**What you will do**
Search the material below for the word "only". Copy every line where it is found.

**Material to process**
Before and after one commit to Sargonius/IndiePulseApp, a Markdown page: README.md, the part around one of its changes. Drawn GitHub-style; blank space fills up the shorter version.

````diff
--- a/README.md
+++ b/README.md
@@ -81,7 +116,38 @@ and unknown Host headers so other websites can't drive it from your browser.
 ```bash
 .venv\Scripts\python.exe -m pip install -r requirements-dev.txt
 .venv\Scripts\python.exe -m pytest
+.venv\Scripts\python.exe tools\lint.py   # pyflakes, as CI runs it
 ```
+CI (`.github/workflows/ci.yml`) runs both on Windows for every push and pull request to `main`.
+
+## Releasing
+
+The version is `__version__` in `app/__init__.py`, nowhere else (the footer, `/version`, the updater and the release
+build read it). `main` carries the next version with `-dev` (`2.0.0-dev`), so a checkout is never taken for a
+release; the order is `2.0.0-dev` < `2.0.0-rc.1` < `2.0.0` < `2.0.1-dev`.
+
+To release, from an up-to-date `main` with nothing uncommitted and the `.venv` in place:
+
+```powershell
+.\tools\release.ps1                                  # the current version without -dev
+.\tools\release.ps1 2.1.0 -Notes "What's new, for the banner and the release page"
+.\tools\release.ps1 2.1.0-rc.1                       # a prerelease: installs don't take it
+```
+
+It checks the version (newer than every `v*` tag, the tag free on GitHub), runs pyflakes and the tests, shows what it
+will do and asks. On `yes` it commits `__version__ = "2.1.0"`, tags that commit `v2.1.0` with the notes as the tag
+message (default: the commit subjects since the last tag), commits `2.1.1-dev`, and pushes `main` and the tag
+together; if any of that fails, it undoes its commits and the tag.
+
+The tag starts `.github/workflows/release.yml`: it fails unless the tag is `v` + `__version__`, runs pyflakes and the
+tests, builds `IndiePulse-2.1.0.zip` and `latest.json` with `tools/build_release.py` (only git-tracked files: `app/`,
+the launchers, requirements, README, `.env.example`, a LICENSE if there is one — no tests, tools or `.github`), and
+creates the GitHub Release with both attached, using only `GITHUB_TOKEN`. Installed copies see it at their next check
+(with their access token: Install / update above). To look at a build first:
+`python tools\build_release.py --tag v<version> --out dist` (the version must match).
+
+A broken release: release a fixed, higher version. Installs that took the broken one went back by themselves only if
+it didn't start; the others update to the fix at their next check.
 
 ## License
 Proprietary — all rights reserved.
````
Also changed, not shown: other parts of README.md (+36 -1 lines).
...
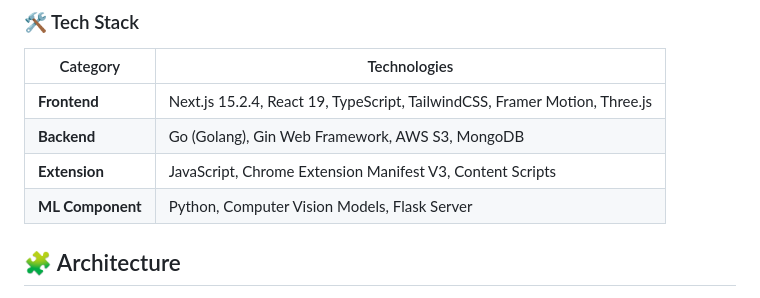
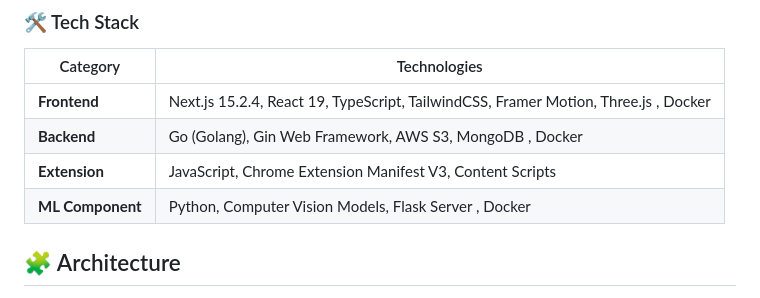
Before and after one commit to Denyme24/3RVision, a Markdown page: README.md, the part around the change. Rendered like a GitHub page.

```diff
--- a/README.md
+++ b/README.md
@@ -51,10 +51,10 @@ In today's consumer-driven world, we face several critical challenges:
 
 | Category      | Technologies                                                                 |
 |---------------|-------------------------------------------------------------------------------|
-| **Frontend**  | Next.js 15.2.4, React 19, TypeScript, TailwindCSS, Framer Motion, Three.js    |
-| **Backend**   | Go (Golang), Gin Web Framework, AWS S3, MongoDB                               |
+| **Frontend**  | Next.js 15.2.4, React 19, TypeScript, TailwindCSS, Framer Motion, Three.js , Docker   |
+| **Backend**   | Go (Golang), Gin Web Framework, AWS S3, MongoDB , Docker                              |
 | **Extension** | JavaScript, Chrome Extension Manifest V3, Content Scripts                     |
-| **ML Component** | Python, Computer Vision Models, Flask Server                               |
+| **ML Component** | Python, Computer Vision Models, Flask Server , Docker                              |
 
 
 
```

**Exercise output**
+tests, builds `IndiePulse-2.1.0.zip` and `latest.json` with `tools/build_release.py` (only git-tracked files: `app/`,
+creates the GitHub Release with both attached, using only `GITHUB_TOKEN`. Installed copies see it at their next check
+A broken release: release a fixed, higher version. Installs that took the broken one went back by themselves only if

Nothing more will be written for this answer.